*HOW TO COMPLETE THIS TASK:*
Only a number is expected: how many lines in the data below contain the word "openArea".

══════════════════════════════

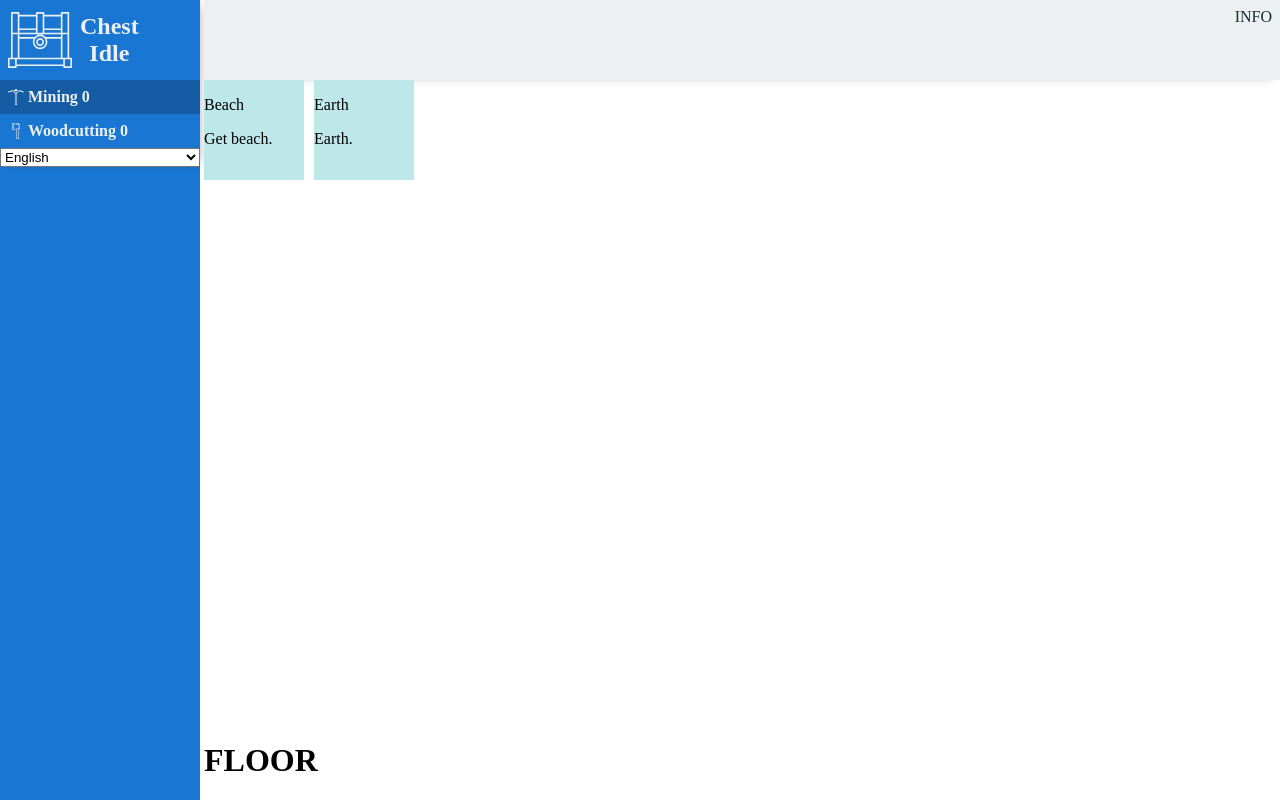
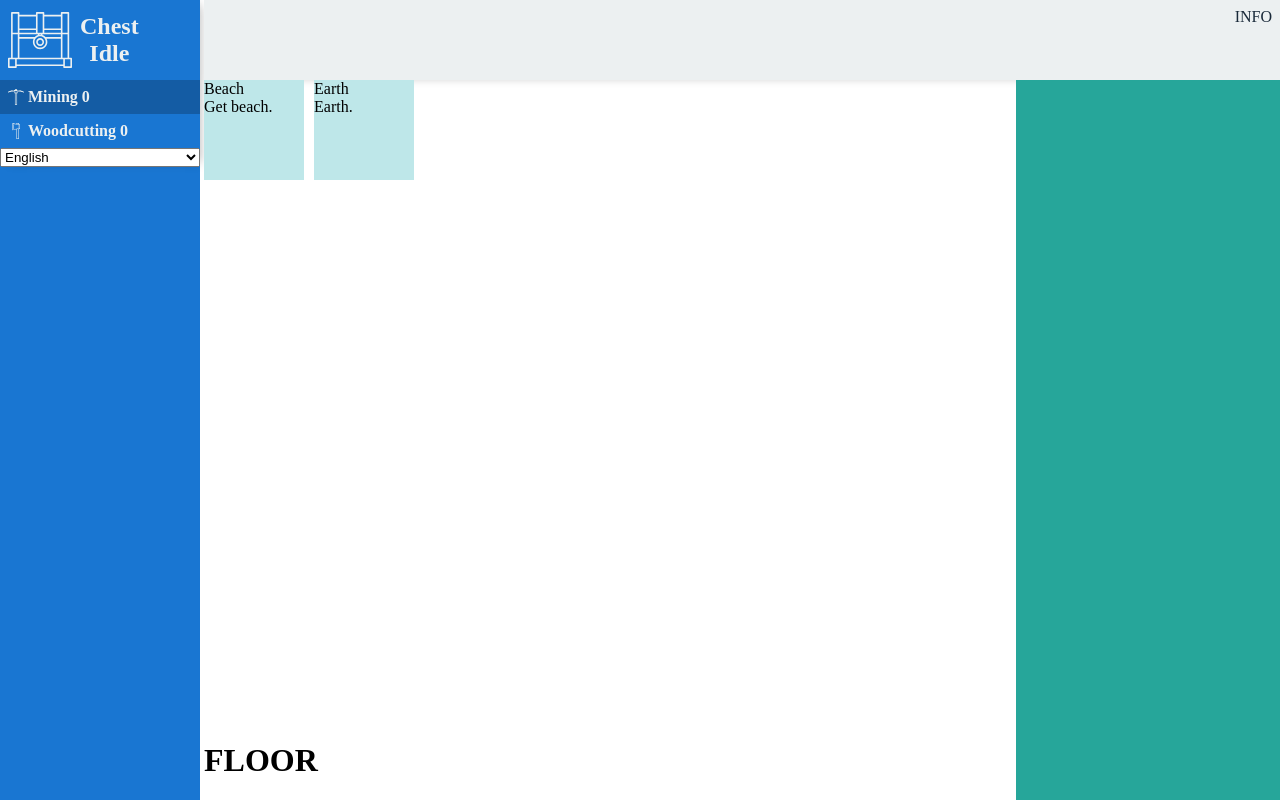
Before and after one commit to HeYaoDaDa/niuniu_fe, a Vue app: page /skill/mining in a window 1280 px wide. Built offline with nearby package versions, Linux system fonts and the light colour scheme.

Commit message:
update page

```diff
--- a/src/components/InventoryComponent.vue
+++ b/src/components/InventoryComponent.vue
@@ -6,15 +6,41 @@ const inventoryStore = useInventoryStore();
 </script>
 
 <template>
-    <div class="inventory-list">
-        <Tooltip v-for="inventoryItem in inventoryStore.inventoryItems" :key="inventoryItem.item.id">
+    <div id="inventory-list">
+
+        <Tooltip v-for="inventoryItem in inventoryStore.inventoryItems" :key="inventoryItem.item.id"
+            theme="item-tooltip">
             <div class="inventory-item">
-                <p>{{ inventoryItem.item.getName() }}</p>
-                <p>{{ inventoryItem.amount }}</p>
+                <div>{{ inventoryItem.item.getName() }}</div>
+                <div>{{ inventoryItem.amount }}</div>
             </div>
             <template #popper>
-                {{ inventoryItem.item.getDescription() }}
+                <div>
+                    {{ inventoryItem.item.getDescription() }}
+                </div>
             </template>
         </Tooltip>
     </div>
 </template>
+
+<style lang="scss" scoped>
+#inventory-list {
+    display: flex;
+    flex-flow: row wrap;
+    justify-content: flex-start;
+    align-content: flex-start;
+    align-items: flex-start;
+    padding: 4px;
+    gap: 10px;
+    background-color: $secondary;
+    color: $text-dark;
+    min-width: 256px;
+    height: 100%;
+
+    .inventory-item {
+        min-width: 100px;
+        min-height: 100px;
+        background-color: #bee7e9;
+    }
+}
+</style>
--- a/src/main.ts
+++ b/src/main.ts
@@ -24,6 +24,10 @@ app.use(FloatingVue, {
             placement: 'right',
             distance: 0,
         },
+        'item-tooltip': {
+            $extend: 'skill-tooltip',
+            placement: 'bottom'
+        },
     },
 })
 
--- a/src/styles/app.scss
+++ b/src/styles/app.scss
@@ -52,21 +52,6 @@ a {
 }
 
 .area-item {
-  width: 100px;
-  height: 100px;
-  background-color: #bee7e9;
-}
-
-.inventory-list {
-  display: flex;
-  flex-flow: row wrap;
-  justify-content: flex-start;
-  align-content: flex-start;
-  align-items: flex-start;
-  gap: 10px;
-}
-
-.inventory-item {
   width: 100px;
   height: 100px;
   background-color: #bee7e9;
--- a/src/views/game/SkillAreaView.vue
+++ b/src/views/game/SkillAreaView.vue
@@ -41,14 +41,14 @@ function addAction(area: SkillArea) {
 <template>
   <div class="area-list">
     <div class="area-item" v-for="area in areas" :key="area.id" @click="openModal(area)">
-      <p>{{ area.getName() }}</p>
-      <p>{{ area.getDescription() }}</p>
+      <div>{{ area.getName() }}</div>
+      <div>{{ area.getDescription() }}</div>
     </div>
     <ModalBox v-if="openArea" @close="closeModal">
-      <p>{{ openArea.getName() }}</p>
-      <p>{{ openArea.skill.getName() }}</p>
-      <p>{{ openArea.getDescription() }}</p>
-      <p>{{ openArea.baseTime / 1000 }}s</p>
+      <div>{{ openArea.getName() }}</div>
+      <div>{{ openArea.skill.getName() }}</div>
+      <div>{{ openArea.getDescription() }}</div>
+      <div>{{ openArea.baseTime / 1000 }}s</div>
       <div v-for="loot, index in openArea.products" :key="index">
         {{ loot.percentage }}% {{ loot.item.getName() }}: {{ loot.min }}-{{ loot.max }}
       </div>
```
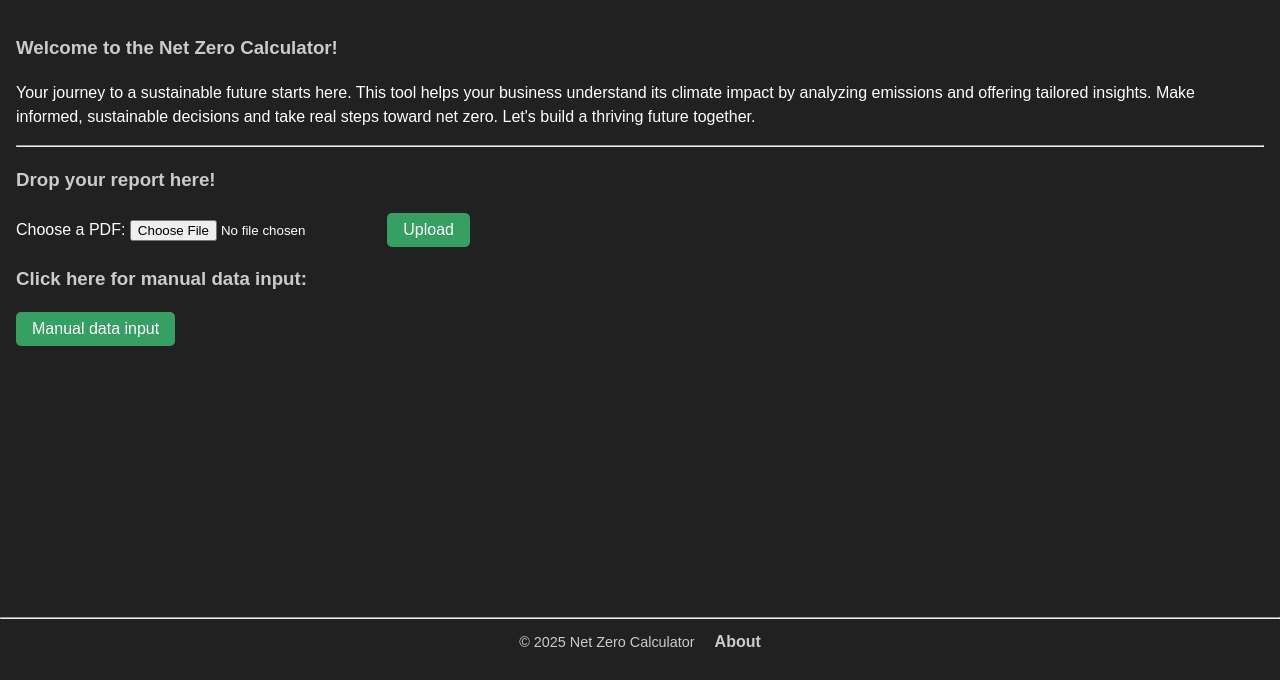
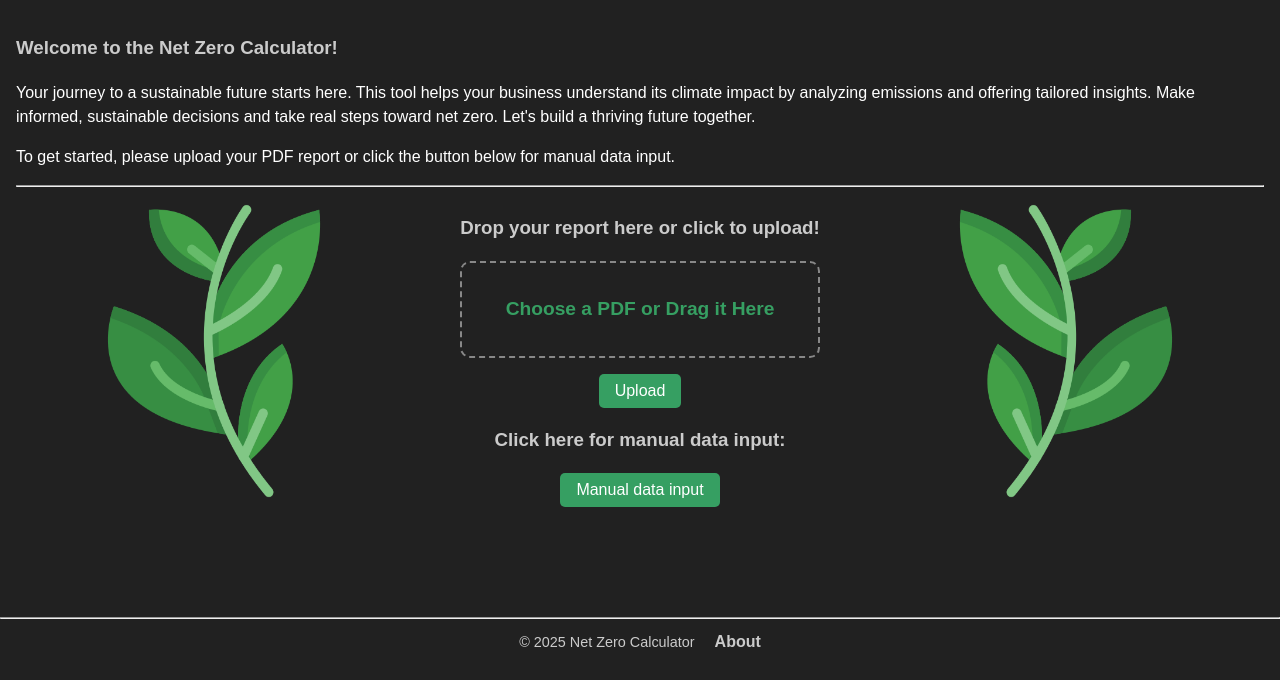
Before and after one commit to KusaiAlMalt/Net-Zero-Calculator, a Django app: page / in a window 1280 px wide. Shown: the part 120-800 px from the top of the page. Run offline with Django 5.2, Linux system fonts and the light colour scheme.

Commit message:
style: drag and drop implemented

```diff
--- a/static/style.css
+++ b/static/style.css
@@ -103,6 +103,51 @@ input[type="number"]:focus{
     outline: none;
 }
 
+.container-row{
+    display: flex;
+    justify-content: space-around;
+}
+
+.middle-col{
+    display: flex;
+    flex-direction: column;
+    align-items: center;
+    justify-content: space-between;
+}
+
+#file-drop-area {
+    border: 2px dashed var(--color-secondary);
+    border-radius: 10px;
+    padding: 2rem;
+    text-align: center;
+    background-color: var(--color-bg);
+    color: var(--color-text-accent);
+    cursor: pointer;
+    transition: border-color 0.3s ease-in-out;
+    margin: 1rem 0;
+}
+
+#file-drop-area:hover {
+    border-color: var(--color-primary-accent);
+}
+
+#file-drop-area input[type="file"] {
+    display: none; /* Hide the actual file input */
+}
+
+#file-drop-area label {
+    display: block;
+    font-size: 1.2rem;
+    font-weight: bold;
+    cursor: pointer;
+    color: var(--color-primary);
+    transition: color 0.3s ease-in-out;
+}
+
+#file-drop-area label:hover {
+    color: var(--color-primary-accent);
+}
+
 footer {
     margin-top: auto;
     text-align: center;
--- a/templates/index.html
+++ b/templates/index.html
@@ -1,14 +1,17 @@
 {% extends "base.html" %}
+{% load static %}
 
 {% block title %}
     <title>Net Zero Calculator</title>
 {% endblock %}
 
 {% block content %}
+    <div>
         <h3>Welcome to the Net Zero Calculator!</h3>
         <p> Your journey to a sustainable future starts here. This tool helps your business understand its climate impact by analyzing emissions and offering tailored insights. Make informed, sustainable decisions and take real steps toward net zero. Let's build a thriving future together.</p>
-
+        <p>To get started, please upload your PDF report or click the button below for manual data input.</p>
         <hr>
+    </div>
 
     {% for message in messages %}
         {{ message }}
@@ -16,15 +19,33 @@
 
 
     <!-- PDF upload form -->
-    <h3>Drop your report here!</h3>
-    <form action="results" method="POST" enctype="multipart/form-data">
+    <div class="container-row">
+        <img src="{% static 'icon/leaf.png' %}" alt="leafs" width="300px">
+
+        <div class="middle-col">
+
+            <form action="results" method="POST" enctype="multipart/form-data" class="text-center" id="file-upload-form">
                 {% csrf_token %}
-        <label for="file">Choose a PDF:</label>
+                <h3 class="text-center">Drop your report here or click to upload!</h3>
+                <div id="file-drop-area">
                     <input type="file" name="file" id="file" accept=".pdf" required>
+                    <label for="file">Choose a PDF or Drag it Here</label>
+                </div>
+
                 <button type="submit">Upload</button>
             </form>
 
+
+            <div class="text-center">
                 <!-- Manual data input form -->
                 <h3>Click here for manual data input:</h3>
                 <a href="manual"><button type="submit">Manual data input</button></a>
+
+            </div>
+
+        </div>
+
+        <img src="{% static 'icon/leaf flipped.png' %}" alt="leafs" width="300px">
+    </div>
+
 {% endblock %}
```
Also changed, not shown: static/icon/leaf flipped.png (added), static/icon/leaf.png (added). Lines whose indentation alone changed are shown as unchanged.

══════════════════════════════

*OUTPUT:*
10